▶
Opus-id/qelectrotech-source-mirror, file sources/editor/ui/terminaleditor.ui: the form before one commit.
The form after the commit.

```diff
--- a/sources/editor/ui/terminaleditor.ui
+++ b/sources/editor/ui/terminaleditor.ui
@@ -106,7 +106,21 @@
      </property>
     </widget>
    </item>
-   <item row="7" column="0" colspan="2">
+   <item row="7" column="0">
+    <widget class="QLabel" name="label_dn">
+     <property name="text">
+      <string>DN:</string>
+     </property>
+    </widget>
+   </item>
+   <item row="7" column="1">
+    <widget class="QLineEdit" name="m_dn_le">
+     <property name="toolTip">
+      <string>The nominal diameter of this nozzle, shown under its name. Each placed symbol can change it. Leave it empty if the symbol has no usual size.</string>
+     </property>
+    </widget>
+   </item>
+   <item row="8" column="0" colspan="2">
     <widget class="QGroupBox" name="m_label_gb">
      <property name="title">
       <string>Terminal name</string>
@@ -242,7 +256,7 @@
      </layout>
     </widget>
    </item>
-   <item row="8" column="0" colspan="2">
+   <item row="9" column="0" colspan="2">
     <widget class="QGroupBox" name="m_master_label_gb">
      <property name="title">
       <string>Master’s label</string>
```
◀
▸ TASK GOAL
Output the listing above in full, exactly as written.

▸ ANSWER TO THE PROBLEM
Opus-id/qelectrotech-source-mirror, file sources/editor/ui/terminaleditor.ui: the form before one commit.
The form after the commit.

```diff
--- a/sources/editor/ui/terminaleditor.ui
+++ b/sources/editor/ui/terminaleditor.ui
@@ -106,7 +106,21 @@
      </property>
     </widget>
    </item>
-   <item row="7" column="0" colspan="2">
+   <item row="7" column="0">
+    <widget class="QLabel" name="label_dn">
+     <property name="text">
+      <string>DN:</string>
+     </property>
+    </widget>
+   </item>
+   <item row="7" column="1">
+    <widget class="QLineEdit" name="m_dn_le">
+     <property name="toolTip">
+      <string>The nominal diameter of this nozzle, shown under its name. Each placed symbol can change it. Leave it empty if the symbol has no usual size.</string>
+     </property>
+    </widget>
+   </item>
+   <item row="8" column="0" colspan="2">
     <widget class="QGroupBox" name="m_label_gb">
      <property name="title">
       <string>Terminal name</string>
@@ -242,7 +256,7 @@
      </layout>
     </widget>
    </item>
-   <item row="8" column="0" colspan="2">
+   <item row="9" column="0" colspan="2">
     <widget class="QGroupBox" name="m_master_label_gb">
      <property name="title">
       <string>Master’s label</string>
```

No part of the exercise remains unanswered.